Types of pollution
Introduction to pollution
Pollution is the introduction of contaminants into the natural environment that cause adverse change. Pollution can take the form of chemical substances or energy, such as noise, heat or light. Pollutants, the components of pollution, can be either foreign substances/energies or naturally occurring contaminants. Pollution is often classed as point source or nonpoint source
Air pollution-Bad air quality" redirects here. For the obsolete medical theory, see Bad air.
"Air quality" redirects here. For the measure of how polluted the air is, see Air quality
Not to be confused with Qualities of air.
Air pollution from a World War II wartime production plant
Air pollution is the introduction into the atmosphere of chemicals, particulates, or biological materials that cause discomfort, disease, or death to humans, damage other living organisms such as food crops, or damage the natural environment or built environment.

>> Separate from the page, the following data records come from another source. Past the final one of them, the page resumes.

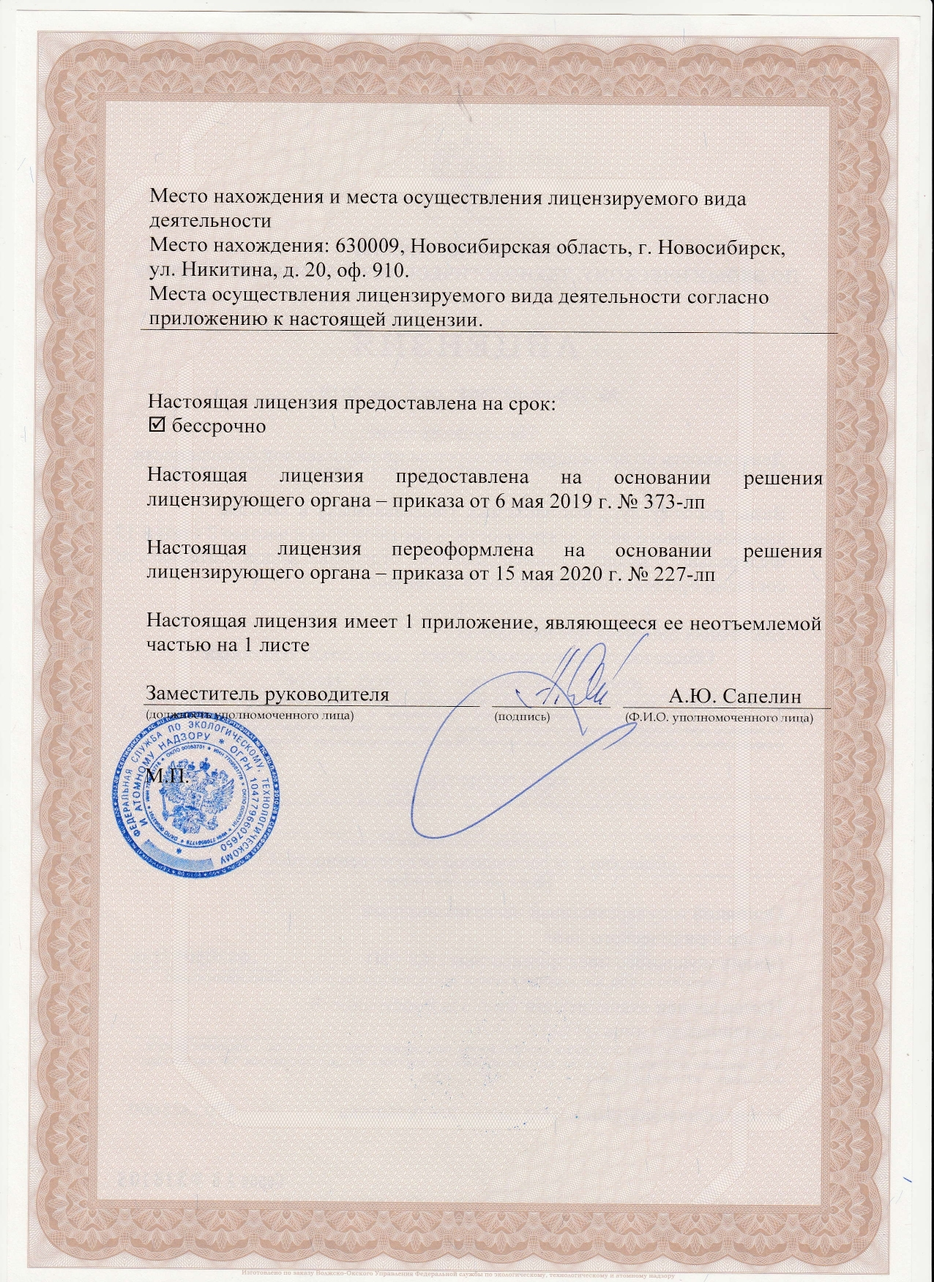
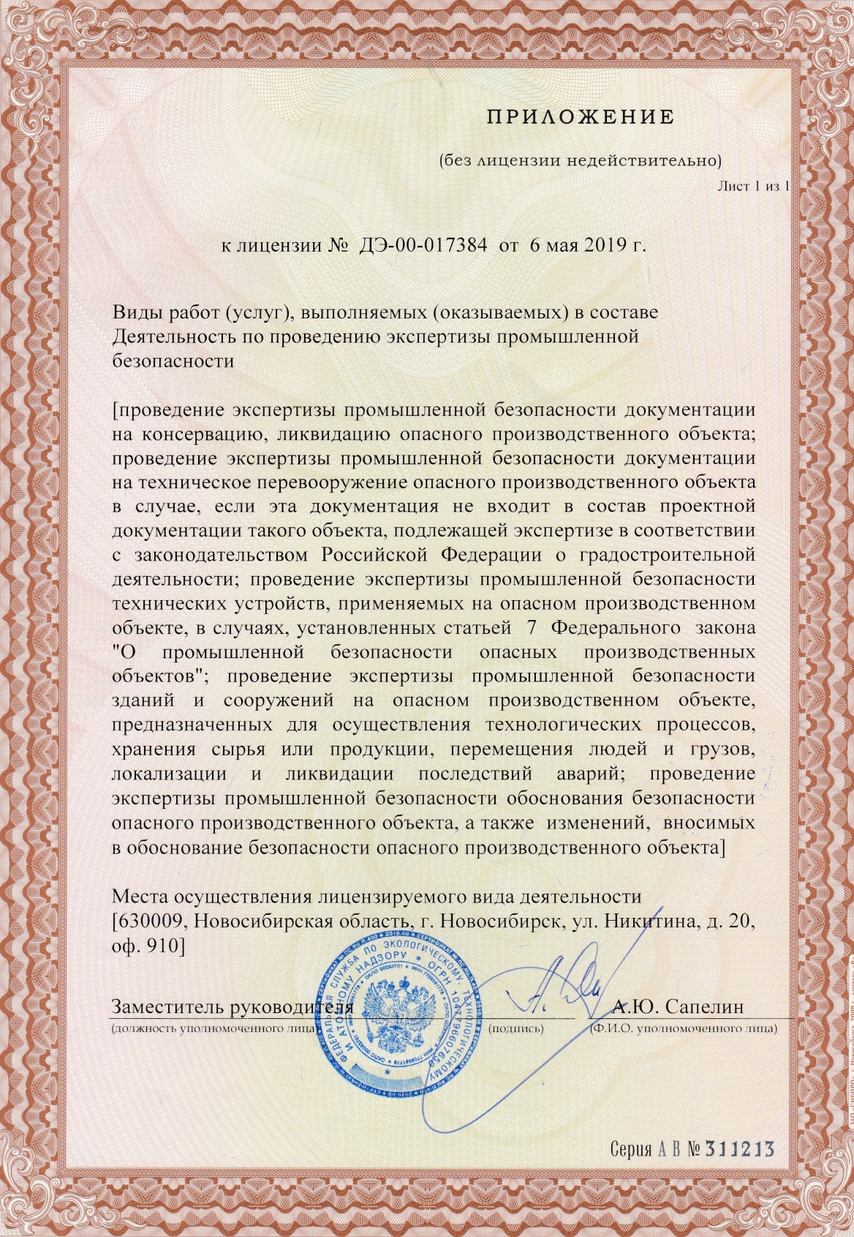
правки по сайту

diff --git a/frontend/src/widgets/svedeniya/platnye-obrazovatelnye-uslugi/index.tsx b/frontend/src/widgets/svedeniya/platnye-obrazovatelnye-uslugi/index.tsx
@@ -1,19 +1,37 @@
 import Card from "@/shared/ui/card";
 import DocsCard from "@/shared/ui/docs-card";
-import { GraduationCapIcon } from "@/shared/ui/icons";
+import { GraduationCapIcon, ProcedureDocumentIcon } from "@/shared/ui/icons";
 import NoteRow from "@/shared/ui/note-row";
 import SectionHeading from "@/shared/ui/section-heading";
 import { PLATNYE } from "./data";
+import styles from "./style.module.scss";
 
 const SvedeniyaPlatnye = () => {
-  const { title, note, docsTitle, docs } = PLATNYE;
+  const { title, note, procedure, docsTitle, docs } = PLATNYE;
 
   return (
     <>
       <SectionHeading title={title} />
 
       <Card gap={10}>
-        <NoteRow icon={<GraduationCapIcon />}>{note}</NoteRow>
+        <NoteRow icon={<GraduationCapIcon />} divider>
+          {note}
+        </NoteRow>
+
+        <div className={styles.procedure}>
+          <span className={styles.icon}>
+            <ProcedureDocumentIcon />
+          </span>
+
+          <div className={styles.content}>
+            <p className={styles.title}>{procedure.title}</p>
+            <p className={styles.text}>
+              {procedure.textBefore}
+              <strong className={styles.highlight}>{procedure.highlight}</strong>
+              {procedure.textAfter}
+            </p>
+          </div>
+        </div>
       </Card>
 
       <DocsCard title={docsTitle} docs={docs} />

diff --git a/frontend/src/shared/ui/icons/procedure-document-icon.tsx b/frontend/src/shared/ui/icons/procedure-document-icon.tsx
@@ -1,0 +1,46 @@
+import type { IconProps } from "./types";
+
+export const ProcedureDocumentIcon = ({ className }: IconProps) => (
+  <svg
+    className={className}
+    width="44"
+    height="44"
+    viewBox="0 0 44 44"
+    fill="none"
+    xmlns="http://www.w3.org/2000/svg"
+    aria-hidden="true"
+  >
+    <path
+      d="M13.75 6.4165H24.75L32.0833 13.7498V35.5832C32.0833 36.3125 31.7936 37.012 31.2779 37.5277C30.7622 38.0435 30.0627 38.3332 29.3333 38.3332H13.75C13.0207 38.3332 12.3212 38.0435 11.8055 37.5277C11.2897 37.012 11 36.3125 11 35.5832V9.1665C11 8.43717 11.2897 7.7377 11.8055 7.22197C12.3212 6.70625 13.0207 6.4165 13.75 6.4165Z"
+      stroke="#F69827"
+      strokeWidth="2.5"
+      strokeLinecap="round"
+      strokeLinejoin="round"
+    />
+    <path
+      d="M24.75 6.4165V13.7498H32.0833"
+      stroke="#F69827"
+      strokeWidth="2.5"
+      strokeLinecap="round"
+      strokeLinejoin="round"
+    />
+    <path
+      d="M16.5 20.1665H27.5"
+      stroke="#F69827"
+      strokeWidth="2"
+      strokeLinecap="round"
+    />
+    <path
+      d="M16.5 24.75H27.5"
+      stroke="#F69827"
+      strokeWidth="2"
+      strokeLinecap="round"
+    />
+    <path
+      d="M16.5 29.3335H22"
+      stroke="#F69827"
+      strokeWidth="2"
+      strokeLinecap="round"
+    />
+  </svg>
+);

diff --git a/frontend/src/widgets/svedeniya/platnye-obrazovatelnye-uslugi/data.ts b/frontend/src/widgets/svedeniya/platnye-obrazovatelnye-uslugi/data.ts
@@ -3,6 +3,13 @@ import type { DocLink } from "@/shared/ui/docs-card";
 export const PLATNYE = {
   title: "Платные образовательные услуги",
   note: "Образовательная организация предоставляет платные образовательные услуги в строгом соответствии с действующим законодательством Российской Федерации.",
+  procedure: {
+    title: "1. Порядок предоставления платных образовательных услуг",
+    textBefore: "Обучение осуществляется на основании ",
+    highlight: "договора",
+    textAfter:
+      " между образовательной организацией и обучающимся (или его законным представителем). Все условия оказания услуг регулируются внутренними нормативными актами.",
+  },
   docsTitle: "Документы",
   docs: [
     {

diff --git a/frontend/src/shared/ui/lightbox/index.tsx b/frontend/src/shared/ui/lightbox/index.tsx
@@ -1,6 +1,7 @@
 "use client";
 
-import { useEffect } from "react";
+import { useEffect, useState } from "react";
+import { createPortal } from "react-dom";
 import styles from "./style.module.scss";
 
 type LightboxProps = {
@@ -10,6 +11,12 @@ type LightboxProps = {
 };
 
 const Lightbox = ({ src, alt = "", onClose }: LightboxProps) => {
+  const [mounted, setMounted] = useState(false);
+
+  useEffect(() => {
+    setMounted(true);
+  }, []);
+
   useEffect(() => {
     const onKey = (event: KeyboardEvent) => {
       if (event.key === "Escape") onClose();
@@ -25,7 +32,9 @@ const Lightbox = ({ src, alt = "", onClose }: LightboxProps) => {
     };
   }, [onClose]);
 
-  return (
+  if (!mounted) return null;
+
+  return createPortal(
     <div
       className={styles.overlay}
       role="dialog"
@@ -50,7 +59,8 @@ const Lightbox = ({ src, alt = "", onClose }: LightboxProps) => {
         onClick={(event) => event.stopPropagation()}
         draggable={false}
       />
-    </div>
+    </div>,
+    document.body,
   );
 };
 

diff --git a/frontend/src/widgets/svedeniya/platnye-obrazovatelnye-uslugi/style.module.scss b/frontend/src/widgets/svedeniya/platnye-obrazovatelnye-uslugi/style.module.scss
@@ -1,0 +1,50 @@
+.procedure {
+  display: flex;
+  flex-direction: row;
+  align-items: flex-start;
+  gap: 10px;
+
+  width: 100%;
+}
+
+.icon {
+  flex: none;
+  display: inline-flex;
+}
+
+.content {
+  display: flex;
+  flex-direction: column;
+  gap: 10px;
+
+  flex: 1;
+  min-width: 0;
+}
+
+.title {
+  margin: 0;
+
+  font-family: "Gilroy";
+  font-style: normal;
+  font-weight: 700;
+  font-size: 16px;
+  line-height: 19px;
+
+  color: #000000;
+}
+
+.text {
+  margin: 0;
+
+  font-family: "Gilroy";
+  font-style: normal;
+  font-weight: 400;
+  font-size: 16px;
+  line-height: 19px;
+
+  color: #000000;
+}
+
+.highlight {
+  font-weight: 700;
+}

diff --git a/frontend/src/widgets/header/style.module.scss b/frontend/src/widgets/header/style.module.scss
@@ -63,8 +63,8 @@
   white-space: nowrap;
 
   color: #0b0b0b;
-  background: rgba(0, 0, 0, 0.004);
-  border: 1px solid rgba(246, 152, 39, 0.1);
+  background: transparent;
+  border: 1px solid transparent;
   border-radius: 40px;
   transition:
     color 0.15s ease,
@@ -116,8 +116,8 @@
   white-space: nowrap;
 
   color: #0b0b0b;
-  background: rgba(0, 0, 0, 0.004);
-  border: 1px solid rgba(246, 152, 39, 0.1);
+  background: transparent;
+  border: 1px solid transparent;
   border-radius: 40px;
   transition:
     color 0.15s ease,

diff --git a/frontend/src/shared/ui/icons/index.tsx b/frontend/src/shared/ui/icons/index.tsx
@@ -2,6 +2,7 @@ export { PhoneIcon } from "./phone-icon";
 export { MailIcon } from "./mail-icon";
 export { PersonIcon } from "./person-icon";
 export { DocumentIcon } from "./document-icon";
+export { ProcedureDocumentIcon } from "./procedure-document-icon";
 export { ChevronIcon } from "./chevron-icon";
 export { CertifiedMethodIcon } from "./certified-method-icon";
 export { OfficialCertificateIcon } from "./official-certificate-icon";

diff --git a/frontend/src/widgets/landing/activities/data.ts b/frontend/src/widgets/landing/activities/data.ts
@@ -43,7 +43,7 @@ export type MethodologyCardData = {
 };
 
 export const METHODOLOGY_CARD: MethodologyCardData = {
-  image: "/what_is_this/what_is_this_6.png",
+  image: "/nedra_doc_attest_metodica.jpg",
   title: "Методика измерения химической активности угля",
   number: "№ 149/RA.RU.310473/2026",
   points: [

diff --git a/frontend/src/widgets/landing/documents/data.ts b/frontend/src/widgets/landing/documents/data.ts
@@ -10,4 +10,11 @@ export const DOCUMENT_SLIDES = [
   "/docs/docs_3.jpg",
   "/docs/docs_4.jpg",
   "/docs/docs_5.jpg",
+  "/docs/docs_6.jpg",
+  "/docs/docs_7.jpg",
+  "/docs/docs_8.jpg",
+  "/docs/docs_9.jpg",
+  "/docs/docs_10.jpg",
+  "/docs/docs_11.jpg",
+  "/docs/docs_12.jpg",
 ];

The atmosphere is a complex dynamic natural gaseous system that is essential to support life on planet Earth. Stratospheric ozone depletion due to air pollution has long been recognized as a threat to human health as well as to the Earth's ecosystems.
Indoor air pollution (see Airlog) and urban air quality are listed as two of the World’s Worst Toxic Pollution Problems in the 2008 Blacksmith Institute World's Worst Polluted Places report.[1
land pollution (habitat destruc tion)- Habitat destruction is the process in which natural habitat is rendered functionally unable to support the species present. In this process, the organisms that previously used the site are displaced or destroyed, reducing biodiversity. Habitat destruction by human activity is mainly for the purpose of harvesting natural resources for industry production and urbanization. Clearing habitats for agriculture is the principal cause of habitat destruction. Other important causes of habitat destruction...